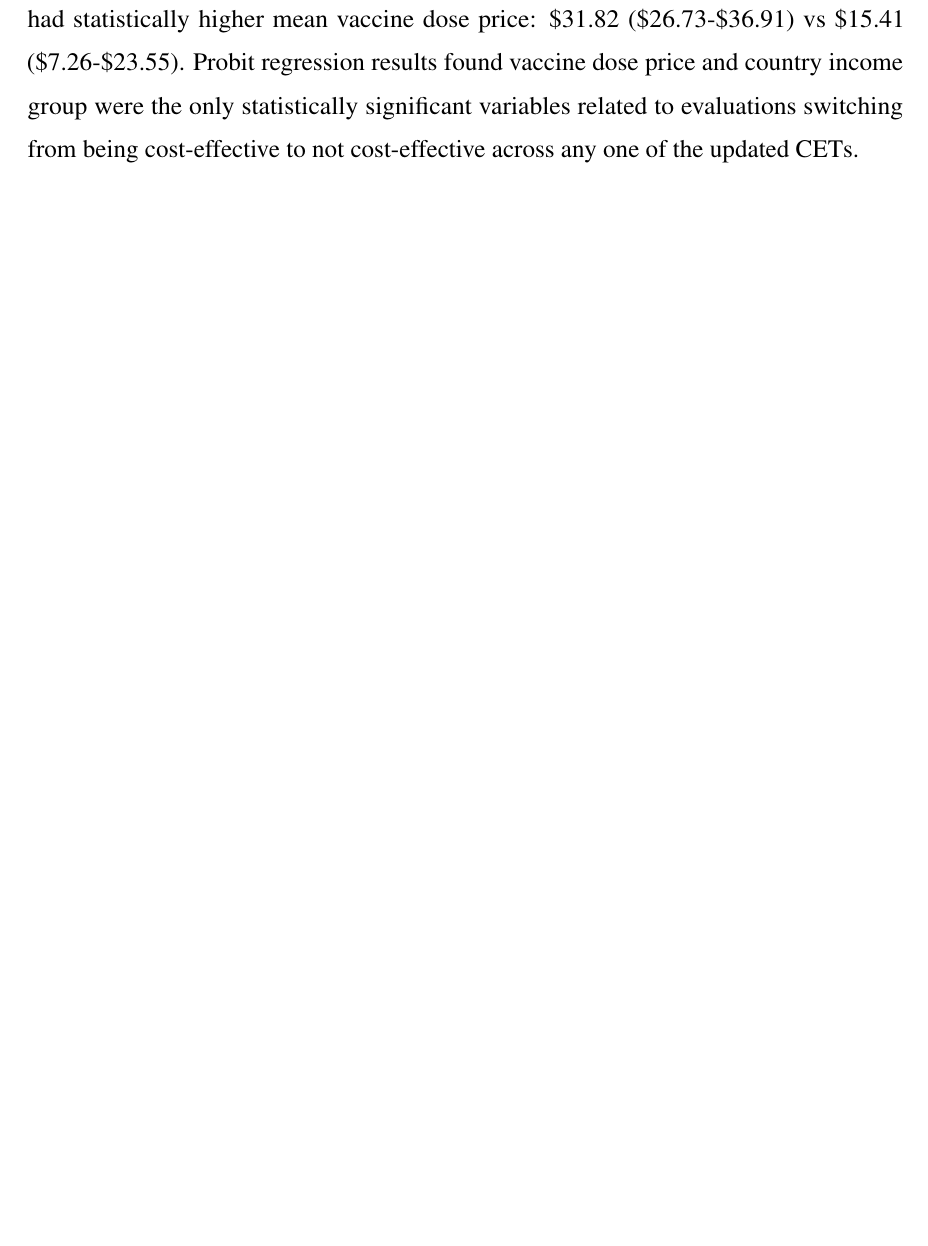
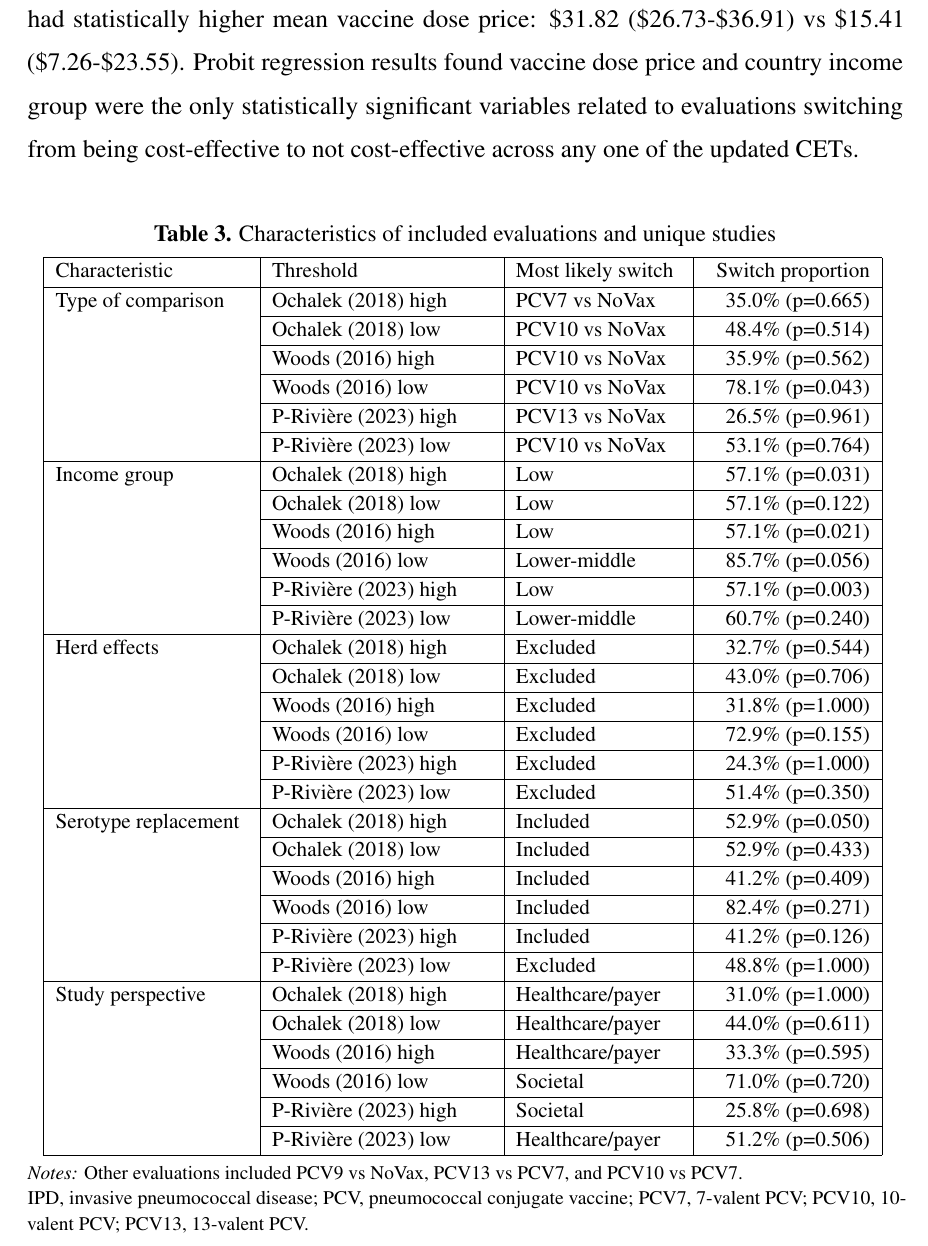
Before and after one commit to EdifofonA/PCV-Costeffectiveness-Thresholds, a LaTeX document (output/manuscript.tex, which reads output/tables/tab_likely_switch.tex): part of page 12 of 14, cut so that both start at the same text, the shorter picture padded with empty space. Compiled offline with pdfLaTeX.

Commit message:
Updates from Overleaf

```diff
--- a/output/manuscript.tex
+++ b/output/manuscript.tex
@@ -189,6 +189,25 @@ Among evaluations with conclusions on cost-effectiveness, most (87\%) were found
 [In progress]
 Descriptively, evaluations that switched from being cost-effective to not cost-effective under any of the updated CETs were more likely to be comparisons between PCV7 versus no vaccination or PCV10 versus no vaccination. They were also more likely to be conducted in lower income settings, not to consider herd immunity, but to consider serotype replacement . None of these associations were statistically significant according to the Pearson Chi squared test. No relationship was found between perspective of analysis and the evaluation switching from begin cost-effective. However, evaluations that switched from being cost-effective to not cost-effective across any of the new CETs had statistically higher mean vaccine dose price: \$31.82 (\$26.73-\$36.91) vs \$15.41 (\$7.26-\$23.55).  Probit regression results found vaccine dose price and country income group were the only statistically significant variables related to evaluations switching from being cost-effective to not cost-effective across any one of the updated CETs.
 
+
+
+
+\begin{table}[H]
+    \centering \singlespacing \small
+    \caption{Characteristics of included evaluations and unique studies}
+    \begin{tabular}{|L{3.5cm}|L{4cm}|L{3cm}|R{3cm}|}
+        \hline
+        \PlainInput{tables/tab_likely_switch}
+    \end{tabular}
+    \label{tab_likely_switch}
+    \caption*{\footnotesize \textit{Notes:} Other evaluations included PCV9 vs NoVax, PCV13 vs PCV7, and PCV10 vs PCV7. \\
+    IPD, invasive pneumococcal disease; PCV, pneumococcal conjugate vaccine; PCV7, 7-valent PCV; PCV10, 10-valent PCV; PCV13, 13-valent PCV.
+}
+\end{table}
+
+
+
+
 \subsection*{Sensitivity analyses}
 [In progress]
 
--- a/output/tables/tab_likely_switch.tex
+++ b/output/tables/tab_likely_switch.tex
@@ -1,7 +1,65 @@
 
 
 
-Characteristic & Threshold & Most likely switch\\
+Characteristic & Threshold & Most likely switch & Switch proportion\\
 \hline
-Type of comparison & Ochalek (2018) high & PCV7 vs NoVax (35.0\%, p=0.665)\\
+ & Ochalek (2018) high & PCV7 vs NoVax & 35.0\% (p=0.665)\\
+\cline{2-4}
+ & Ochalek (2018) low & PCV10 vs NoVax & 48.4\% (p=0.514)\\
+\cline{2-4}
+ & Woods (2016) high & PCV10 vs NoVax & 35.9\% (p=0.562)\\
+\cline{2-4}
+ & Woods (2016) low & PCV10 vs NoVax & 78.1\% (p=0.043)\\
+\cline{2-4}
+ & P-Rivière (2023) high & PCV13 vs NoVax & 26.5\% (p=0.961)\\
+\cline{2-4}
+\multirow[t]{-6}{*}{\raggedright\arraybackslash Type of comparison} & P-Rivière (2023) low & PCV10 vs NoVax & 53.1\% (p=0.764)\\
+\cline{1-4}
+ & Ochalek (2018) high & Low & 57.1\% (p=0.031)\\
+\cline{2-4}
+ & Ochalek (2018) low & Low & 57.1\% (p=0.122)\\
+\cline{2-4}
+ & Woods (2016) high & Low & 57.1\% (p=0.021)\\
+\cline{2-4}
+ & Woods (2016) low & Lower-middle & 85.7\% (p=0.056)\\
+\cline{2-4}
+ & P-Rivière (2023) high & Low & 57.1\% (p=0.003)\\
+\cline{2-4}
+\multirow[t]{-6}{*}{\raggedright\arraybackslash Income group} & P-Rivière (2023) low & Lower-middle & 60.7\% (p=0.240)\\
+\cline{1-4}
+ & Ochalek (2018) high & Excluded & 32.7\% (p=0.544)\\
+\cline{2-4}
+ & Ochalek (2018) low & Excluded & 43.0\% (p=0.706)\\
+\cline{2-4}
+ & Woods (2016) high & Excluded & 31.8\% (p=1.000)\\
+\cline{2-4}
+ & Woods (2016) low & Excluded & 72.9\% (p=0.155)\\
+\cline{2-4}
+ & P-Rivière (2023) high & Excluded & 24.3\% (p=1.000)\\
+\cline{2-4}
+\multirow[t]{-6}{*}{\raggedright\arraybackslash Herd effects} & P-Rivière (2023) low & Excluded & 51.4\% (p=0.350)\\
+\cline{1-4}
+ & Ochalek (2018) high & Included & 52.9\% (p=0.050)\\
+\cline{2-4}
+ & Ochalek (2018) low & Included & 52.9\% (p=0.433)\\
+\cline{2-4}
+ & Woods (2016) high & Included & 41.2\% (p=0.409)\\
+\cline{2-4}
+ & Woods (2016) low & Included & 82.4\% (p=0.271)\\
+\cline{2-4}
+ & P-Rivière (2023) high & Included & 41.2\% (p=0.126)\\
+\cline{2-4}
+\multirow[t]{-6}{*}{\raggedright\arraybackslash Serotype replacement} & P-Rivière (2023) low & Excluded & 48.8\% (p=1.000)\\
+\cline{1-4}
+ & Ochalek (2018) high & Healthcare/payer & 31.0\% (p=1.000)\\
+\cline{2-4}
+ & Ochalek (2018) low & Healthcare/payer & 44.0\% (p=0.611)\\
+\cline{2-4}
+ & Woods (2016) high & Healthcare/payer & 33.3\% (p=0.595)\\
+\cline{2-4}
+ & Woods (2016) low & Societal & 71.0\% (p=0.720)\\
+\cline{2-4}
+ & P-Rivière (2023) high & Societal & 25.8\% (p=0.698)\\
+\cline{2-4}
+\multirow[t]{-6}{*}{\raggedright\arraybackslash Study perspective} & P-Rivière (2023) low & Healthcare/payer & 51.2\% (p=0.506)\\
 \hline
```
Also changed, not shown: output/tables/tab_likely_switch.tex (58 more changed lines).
---
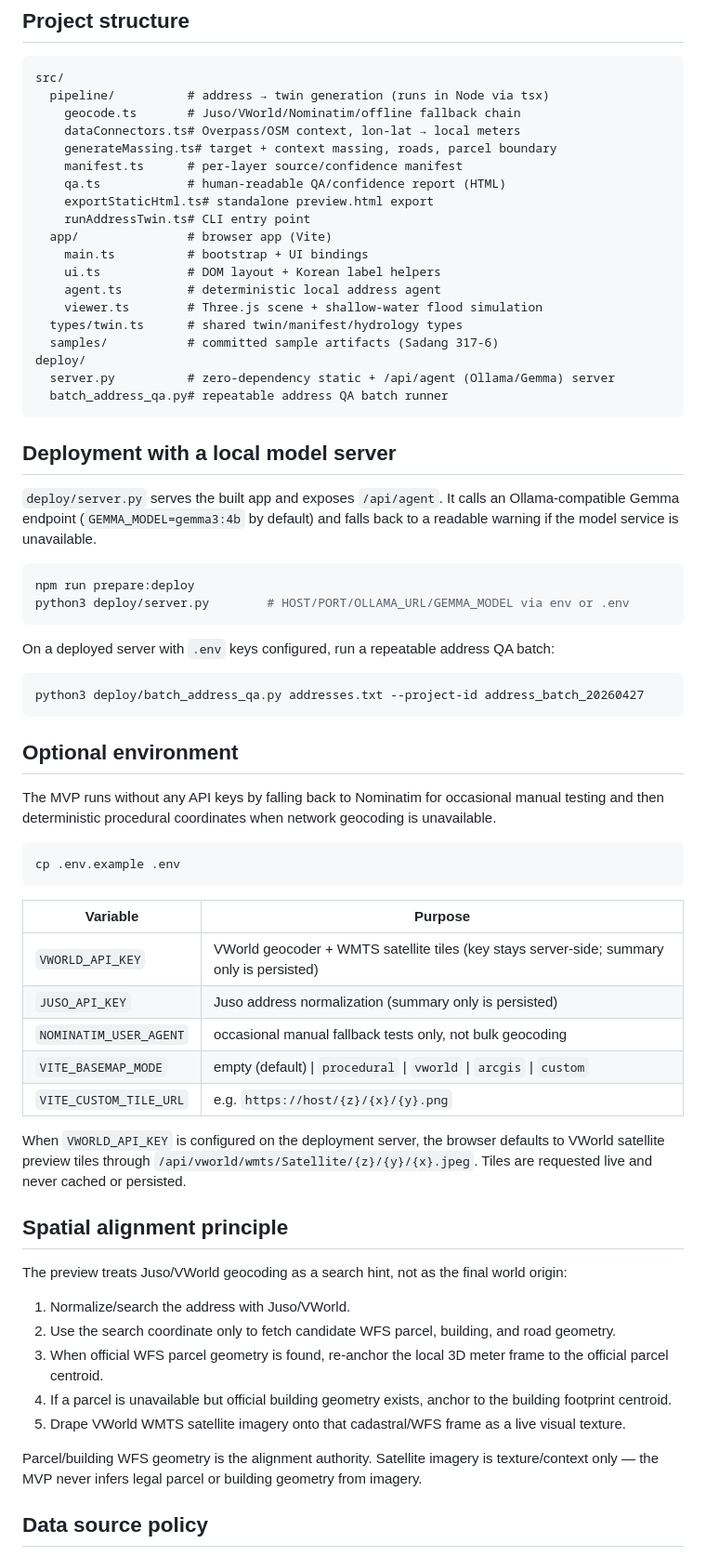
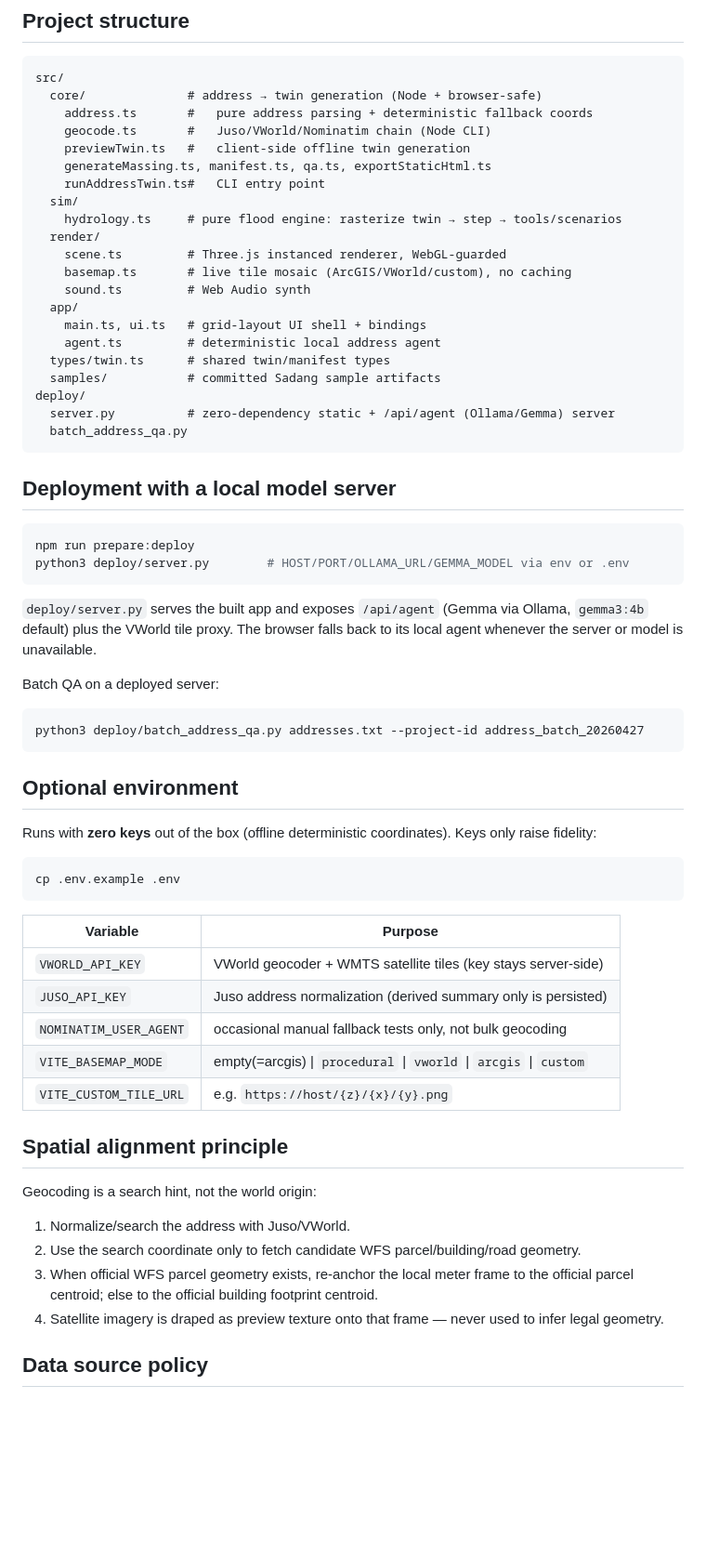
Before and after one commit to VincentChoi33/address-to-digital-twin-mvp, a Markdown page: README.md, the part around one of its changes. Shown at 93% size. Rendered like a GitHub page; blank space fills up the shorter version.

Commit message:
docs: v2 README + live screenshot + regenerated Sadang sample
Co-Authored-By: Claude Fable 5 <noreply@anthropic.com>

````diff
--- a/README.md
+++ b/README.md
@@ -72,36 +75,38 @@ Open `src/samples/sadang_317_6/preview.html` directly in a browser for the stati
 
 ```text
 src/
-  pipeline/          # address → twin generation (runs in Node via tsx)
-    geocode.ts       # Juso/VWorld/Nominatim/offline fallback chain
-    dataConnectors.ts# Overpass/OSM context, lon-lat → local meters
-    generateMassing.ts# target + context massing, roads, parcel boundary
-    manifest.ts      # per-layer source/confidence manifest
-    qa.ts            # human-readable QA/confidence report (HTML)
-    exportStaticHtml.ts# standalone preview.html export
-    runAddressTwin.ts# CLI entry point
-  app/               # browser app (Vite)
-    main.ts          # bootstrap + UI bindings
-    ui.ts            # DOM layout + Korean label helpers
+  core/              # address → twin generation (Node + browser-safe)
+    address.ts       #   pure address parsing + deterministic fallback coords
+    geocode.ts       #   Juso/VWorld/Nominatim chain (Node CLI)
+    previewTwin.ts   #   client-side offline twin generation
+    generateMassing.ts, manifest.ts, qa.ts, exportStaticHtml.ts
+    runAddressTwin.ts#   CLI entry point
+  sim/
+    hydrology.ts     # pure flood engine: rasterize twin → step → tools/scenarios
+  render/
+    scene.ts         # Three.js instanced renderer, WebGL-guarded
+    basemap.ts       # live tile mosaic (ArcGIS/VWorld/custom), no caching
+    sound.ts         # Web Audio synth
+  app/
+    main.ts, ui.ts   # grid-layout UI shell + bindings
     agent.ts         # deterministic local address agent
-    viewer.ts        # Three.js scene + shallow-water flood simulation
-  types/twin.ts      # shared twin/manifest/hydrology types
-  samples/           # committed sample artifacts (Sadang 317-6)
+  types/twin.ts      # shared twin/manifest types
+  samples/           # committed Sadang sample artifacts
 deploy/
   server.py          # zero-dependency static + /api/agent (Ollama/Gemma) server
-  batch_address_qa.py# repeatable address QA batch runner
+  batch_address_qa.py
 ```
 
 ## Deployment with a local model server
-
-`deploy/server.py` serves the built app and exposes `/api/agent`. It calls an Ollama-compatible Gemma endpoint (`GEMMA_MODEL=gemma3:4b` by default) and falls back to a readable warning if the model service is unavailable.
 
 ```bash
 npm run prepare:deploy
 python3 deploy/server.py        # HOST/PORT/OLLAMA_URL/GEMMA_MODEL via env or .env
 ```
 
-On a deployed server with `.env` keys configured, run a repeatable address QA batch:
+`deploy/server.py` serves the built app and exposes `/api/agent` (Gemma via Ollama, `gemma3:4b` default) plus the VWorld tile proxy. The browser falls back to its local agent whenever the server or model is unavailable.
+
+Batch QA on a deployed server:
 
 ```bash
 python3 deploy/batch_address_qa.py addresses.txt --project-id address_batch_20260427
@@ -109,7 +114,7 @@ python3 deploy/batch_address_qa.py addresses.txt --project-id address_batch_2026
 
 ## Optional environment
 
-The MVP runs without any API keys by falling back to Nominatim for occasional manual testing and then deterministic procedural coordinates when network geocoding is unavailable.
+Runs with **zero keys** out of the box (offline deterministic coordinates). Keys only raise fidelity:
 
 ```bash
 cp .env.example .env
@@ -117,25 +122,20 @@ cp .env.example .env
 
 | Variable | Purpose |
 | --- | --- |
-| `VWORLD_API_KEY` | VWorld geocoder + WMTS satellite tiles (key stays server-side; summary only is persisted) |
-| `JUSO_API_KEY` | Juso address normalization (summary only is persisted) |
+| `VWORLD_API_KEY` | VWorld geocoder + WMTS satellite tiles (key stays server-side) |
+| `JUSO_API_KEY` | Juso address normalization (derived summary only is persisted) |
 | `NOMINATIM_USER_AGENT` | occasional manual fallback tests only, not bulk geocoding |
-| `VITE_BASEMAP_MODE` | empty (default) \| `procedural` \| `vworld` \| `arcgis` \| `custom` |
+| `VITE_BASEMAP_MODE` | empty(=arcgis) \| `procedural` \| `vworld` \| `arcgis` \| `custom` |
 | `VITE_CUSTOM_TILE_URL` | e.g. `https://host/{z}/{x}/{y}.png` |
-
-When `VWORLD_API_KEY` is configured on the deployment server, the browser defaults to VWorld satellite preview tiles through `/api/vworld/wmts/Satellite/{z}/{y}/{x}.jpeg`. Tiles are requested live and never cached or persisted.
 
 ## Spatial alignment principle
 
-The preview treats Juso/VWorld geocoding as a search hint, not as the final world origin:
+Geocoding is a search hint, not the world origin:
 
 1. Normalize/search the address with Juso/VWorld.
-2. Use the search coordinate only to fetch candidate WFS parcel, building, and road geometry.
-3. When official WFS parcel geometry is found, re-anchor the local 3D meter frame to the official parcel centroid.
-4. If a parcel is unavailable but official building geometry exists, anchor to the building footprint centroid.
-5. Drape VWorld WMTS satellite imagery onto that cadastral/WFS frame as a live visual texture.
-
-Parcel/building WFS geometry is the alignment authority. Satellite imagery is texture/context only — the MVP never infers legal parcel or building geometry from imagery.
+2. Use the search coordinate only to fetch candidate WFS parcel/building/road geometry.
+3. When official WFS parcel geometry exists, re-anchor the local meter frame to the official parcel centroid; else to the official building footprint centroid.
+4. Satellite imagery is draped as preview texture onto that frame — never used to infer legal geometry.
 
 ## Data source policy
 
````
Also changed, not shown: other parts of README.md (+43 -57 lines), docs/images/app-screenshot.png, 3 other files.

**TASK DESCRIPTION:**
Reply with one number, the count of lines in the entries that hold the string "middle".

**ANSWER TO THIS TASK:**
2